= Dataset records =
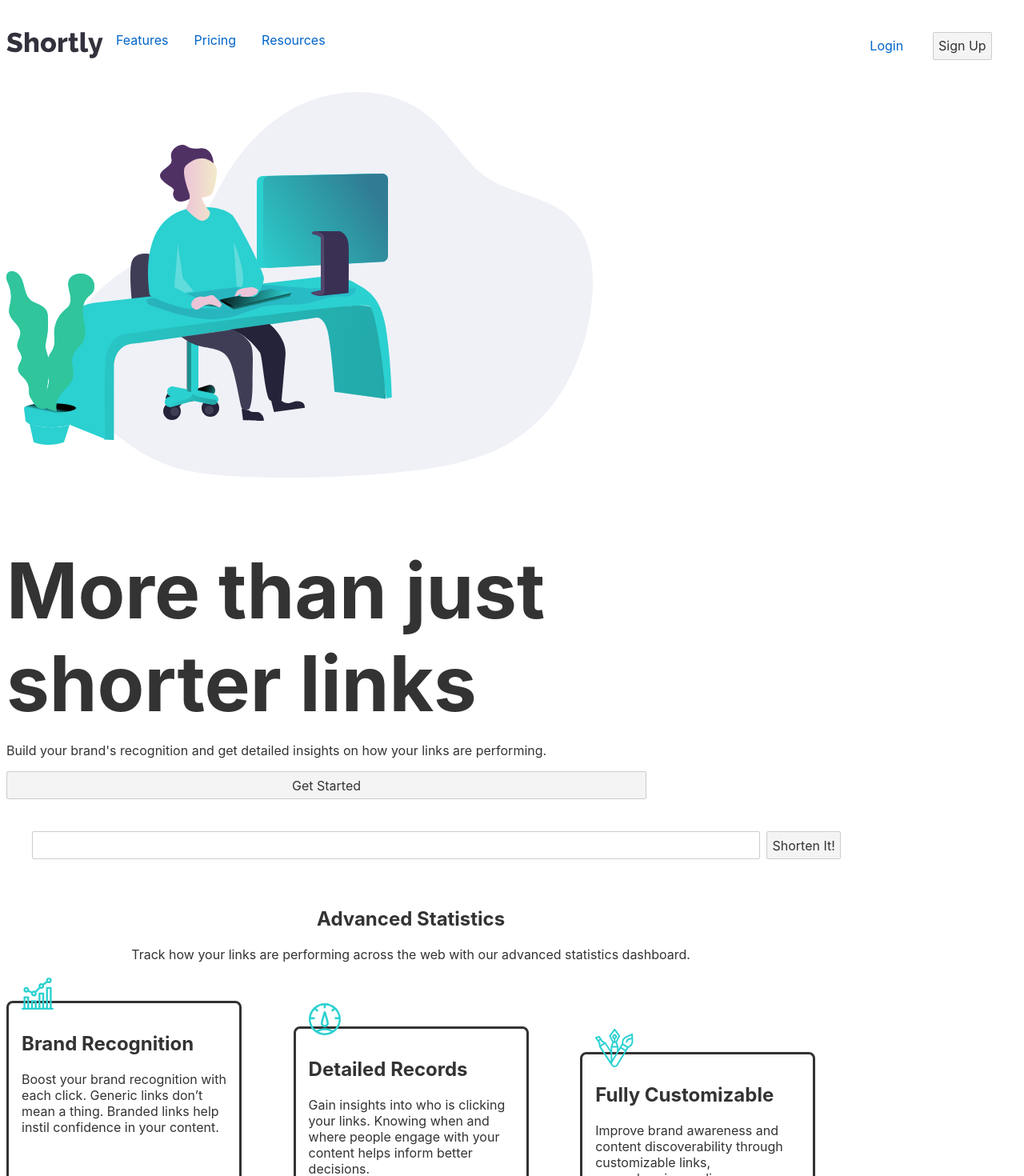
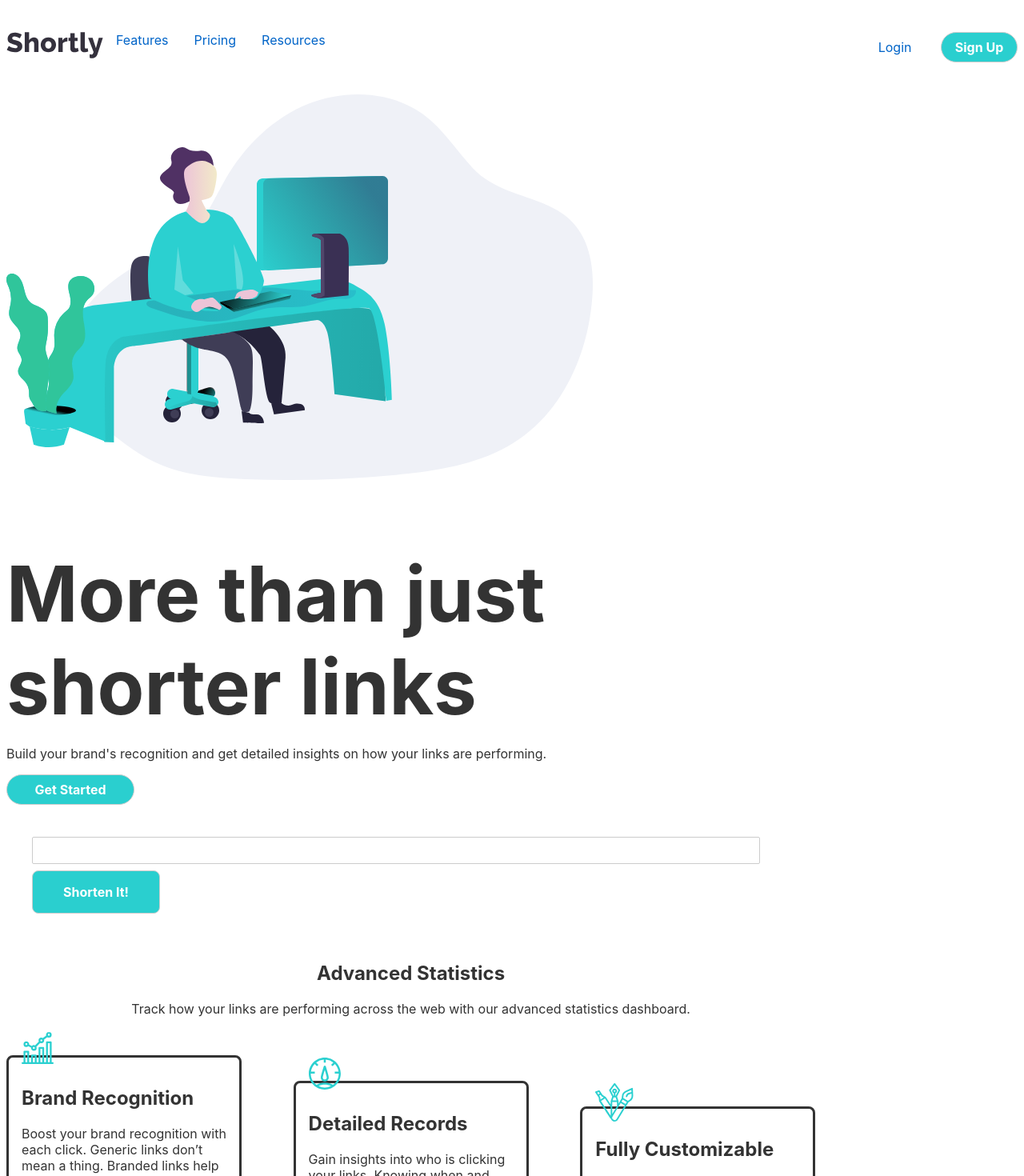
Before and after one commit to roc2246/urlShortening_frontEndMentor, a Svelte app: page / in a window 1280 px wide. Shown: the top 1470 px of the page at 80% size. Built offline with nearby package versions, Linux system fonts and the light colour scheme.

Commit message:
Created button interface

```diff
--- a/src/components/Button.svelte
+++ b/src/components/Button.svelte
@@ -5,9 +5,28 @@
 
 <button class={className} on:click><slot /></button>
 
-<style>
-    button{
+<style lang="scss">
+  @import '../scss/global';
+    .btn{
         white-space: nowrap;
+        background-color: $cyan;
+        color: white;
+        font-weight: 700;
+        &--CTA{
+            border-radius: 2rem;
+            width: 10rem;
+            padding: .5rem;
+        }
+        &--signup{
+            border-radius: 2rem;
+            width: 6rem;
+            padding: .5rem;
+        }
+        &--shorten{
+            border-radius: .5rem;
+            width: 10rem;
+            padding: 1rem;
+        }
     }
 
 
--- a/src/scss/global.scss
+++ b/src/scss/global.scss
@@ -1 +1,12 @@
-@import 'typography';
+// Colors
+
+$cyan: hsl(180, 66%, 49%);
+$dark-violet: hsl(257, 27%, 26%);
+$red: hsl(0, 87%, 67%);
+$gray:hsl(0, 0%, 75%);
+$grayish-violet:hsl(257, 7%, 63%);
+$very-dark-blue: hsl(255, 11%, 22%);
+$very-dark-violet:hsl(260, 8%, 14%);
+
+
+// Mixins
--- a/src/scss/typography.scss
+++ /dev/null
@@ -1,4 +0,0 @@
-.heading-primary{
-    margin-bottom: 0;
-    font-size: 6rem;
-}
--- a/src/sections/CTA.svelte
+++ b/src/sections/CTA.svelte
@@ -4,7 +4,7 @@
 
 <section class="CTA">
     <h2 class="heading-secondary--CTA">Boost your links today</h2>
-    <Button>Get Started</Button>
+    <Button className="btn btn--CTA">Get Started</Button>
 </section>
 
 <style lang="scss">
--- a/src/sections/Footer.svelte
+++ b/src/sections/Footer.svelte
@@ -50,6 +50,7 @@
   @media (max-width: 375px) {
     .footer{
       flex-direction: column;
+      align-items: center;
     }
   }
 </style>
--- a/src/sections/Form.svelte
+++ b/src/sections/Form.svelte
@@ -40,7 +40,7 @@
 
 <form class="shortener" on:submit|preventDefault>
   <input type="text" name="" id="" class="url--before" />
-  <Button className="btn" on:click={() => isURL()}>Shorten It!</Button>
+  <Button className="btn btn--shorten" on:click={() => isURL()}>Shorten It!</Button>
 </form>
 
 {#each shortURLs as url, i}
--- a/src/sections/Hero.svelte
+++ b/src/sections/Hero.svelte
@@ -9,7 +9,7 @@
       Build your brand's recognition and get detailed insights on how your links
       are performing.
     </p>
-    <Button>Get Started</Button>
+    <Button className="btn btn--CTA">Get Started</Button>
   </div>
 <div class="hero__image">
   <img  src="images/illustration-working.svg" alt="" />
@@ -18,6 +18,10 @@
 
 <style lang="scss">
   @import '../scss/global';
+  .heading-primary{
+    margin-bottom: 0;
+    font-size: 6rem;
+}
   .hero{
     display: flex;
     flex-direction: row;
--- a/src/sections/Navigation.svelte
+++ b/src/sections/Navigation.svelte
@@ -1,4 +1,5 @@
 <script>
+  import Button from '../components/Button.svelte'
   export let navMode;
 </script>
 
@@ -14,7 +15,8 @@
   </section>
   <section class="nav__users">
     <a href="blank" class="nav__users--login">Login</a>
-    <button class="btn nav__users--register">Sign Up</button>
+    <Button className="btn btn--signup">Sign Up</Button>
+    <!-- <button class="btn nav__users--register">Sign Up</button> -->
   </section>
 </nav>
 
```
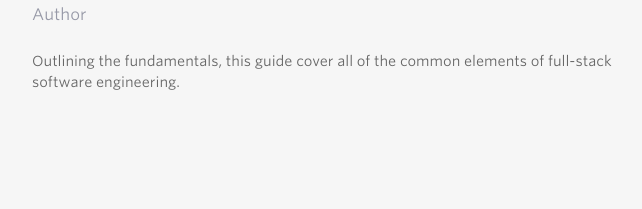
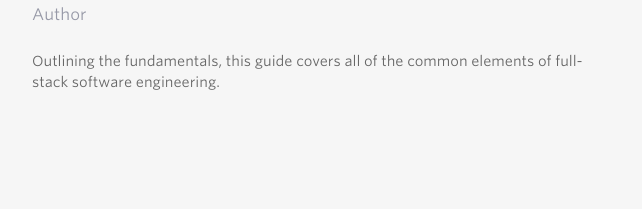
Before and after one commit to isaacyadir/isaacyadir.github.io, a plain HTML site: page index.html in a window 1280 px wide. Shown: the part 2181-2390 px from the top of the page, 318-960 px from the left. Drawn offline with Linux system fonts and the light colour scheme; files that its build step writes are made by us from their sources; a web font is replaced by a local one.

Commit message:
Update index.html

```diff
--- a/index.html
+++ b/index.html
@@ -133,7 +133,7 @@ August 2021
 <a href='http://learn.isaacyadir.github.io/'>Full-Stack Software Engineering Intro [In Progress]</a>
 </h2>
 <h3 class='h-echo'>Author</h3>
-<p>Outlining the fundamentals, this guide cover all of the common elements of full-stack software engineering.</p>
+<p>Outlining the fundamentals, this guide covers all of the common elements of full-stack software engineering.</p>
 </li>
 </ul>
 </main>
```
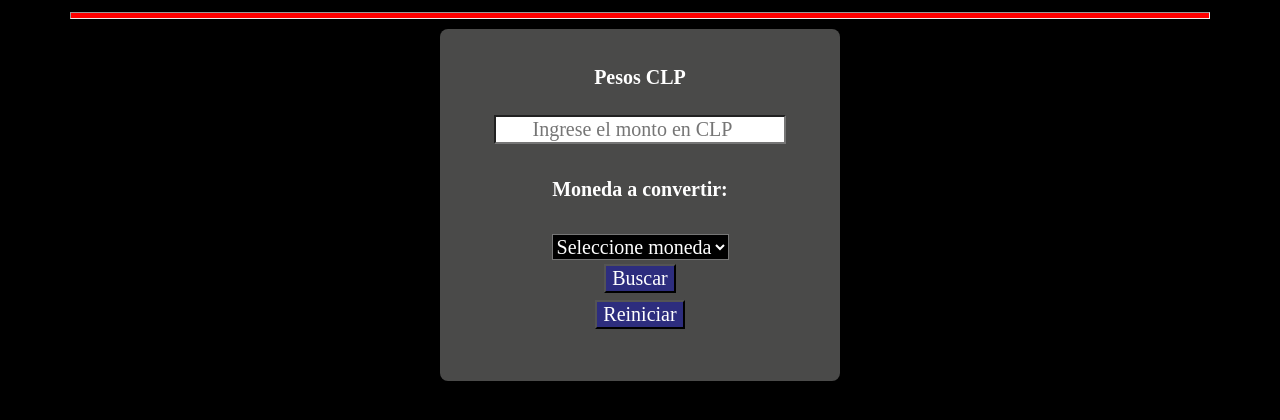
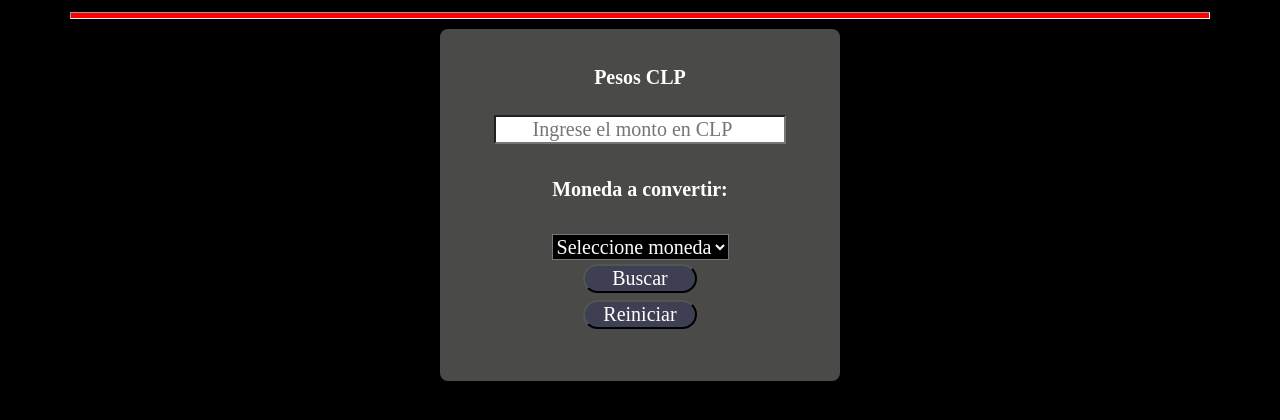
Before and after one commit to Hernan19961/Desafio-6-JavaScript, a plain HTML site: page index.html in a window 1280 px wide. Shown: the part 130-550 px from the top of the page. Drawn offline with nearby package versions, Linux system fonts and the light colour scheme.

Commit message:
correjir style del button

```diff
--- a/assets/css/style.css
+++ b/assets/css/style.css
@@ -48,9 +48,7 @@ h5{
 }
 
 
-button{
-    background-color: rgb(45, 45, 126);
-}
+
 
 h1{
     font-size: 50px;
@@ -63,6 +61,10 @@ h1{
 
 button{
     margin: 1%;
+    width: 30%;
+    border-radius: 20px;
+    cursor: pointer;
+    background-color: rgb(63, 63, 83);
 }
 
 
```
Also changed, not shown: index.html (+4 -0 lines).
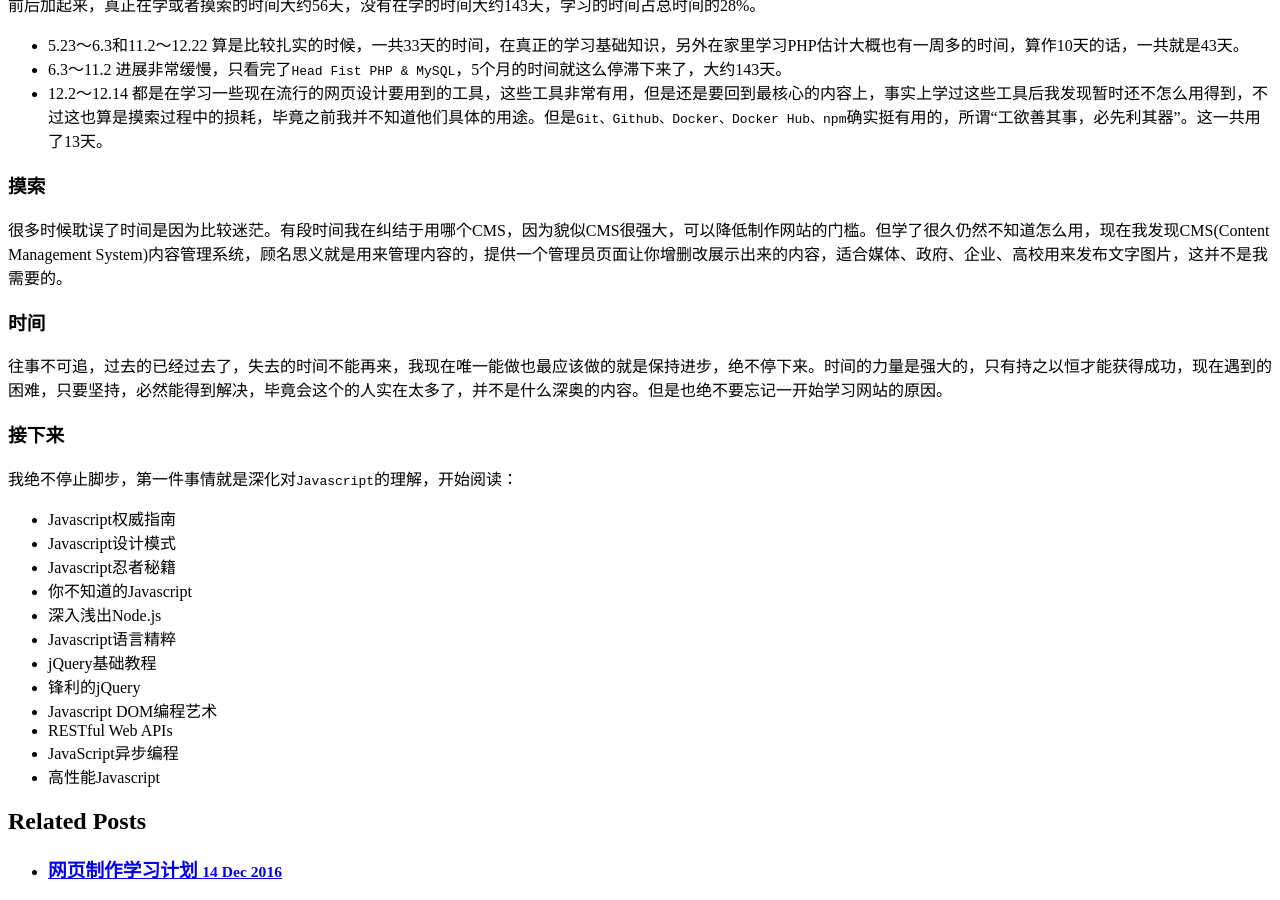
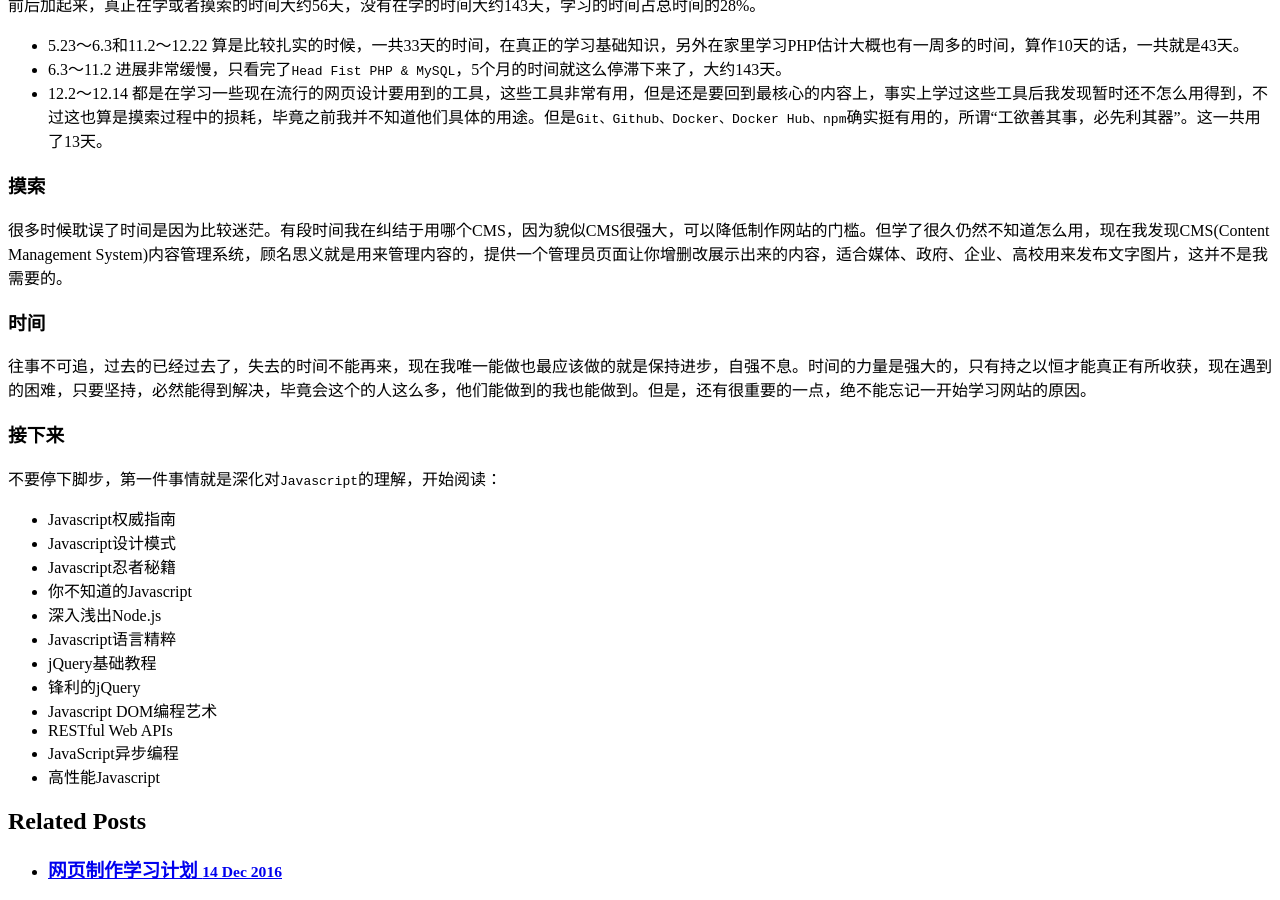
Before and after one commit to jasonzhouu/old-github-pages, a Jekyll site: the page built from _posts/2016-12-14-front-end-learning-path-in-2016.md, in a window 1280 px wide and 900 px high, scrolled down 851 px. Built offline with Jekyll 4.4.1, drawn with Linux system fonts in a browser that asks for light colours; comment, search, counter and statistics services are not loaded.

Commit message:
Update 2016-12-14-front-end-learning-path-in-2016.md

```diff
--- a/_posts/2016-12-14-front-end-learning-path-in-2016.md
+++ b/_posts/2016-12-14-front-end-learning-path-in-2016.md
@@ -33,10 +33,10 @@ title: "2016年网页制作学习路径"
 很多时候耽误了时间是因为比较迷茫。有段时间我在纠结于用哪个CMS，因为貌似CMS很强大，可以降低制作网站的门槛。但学了很久仍然不知道怎么用，现在我发现CMS(Content Management System)内容管理系统，顾名思义就是用来管理内容的，提供一个管理员页面让你增删改展示出来的内容，适合媒体、政府、企业、高校用来发布文字图片，这并不是我需要的。
 
 ### 时间
-往事不可追，过去的已经过去了，失去的时间不能再来，我现在唯一能做也最应该做的就是保持进步，绝不停下来。时间的力量是强大的，只有持之以恒才能获得成功，现在遇到的困难，只要坚持，必然能得到解决，毕竟会这个的人实在太多了，并不是什么深奥的内容。但是也绝不要忘记一开始学习网站的原因。
+往事不可追，过去的已经过去了，失去的时间不能再来，现在我唯一能做也最应该做的就是保持进步，自强不息。时间的力量是强大的，只有持之以恒才能真正有所收获，现在遇到的困难，只要坚持，必然能得到解决，毕竟会这个的人这么多，他们能做到的我也能做到。但是，还有很重要的一点，绝不能忘记一开始学习网站的原因。
 
 ### 接下来
-我绝不停止脚步，第一件事情就是深化对`Javascript`的理解，开始阅读：
+不要停下脚步，第一件事情就是深化对`Javascript`的理解，开始阅读：
 
 - Javascript权威指南
 - Javascript设计模式
```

= Description of the task =
Return each line of the material in which the string "width" can be found.

= Exercise result =
+            width: 10rem;
+            width: 6rem;
+            width: 10rem;
   @media (max-width: 375px) {
+    width: 30%;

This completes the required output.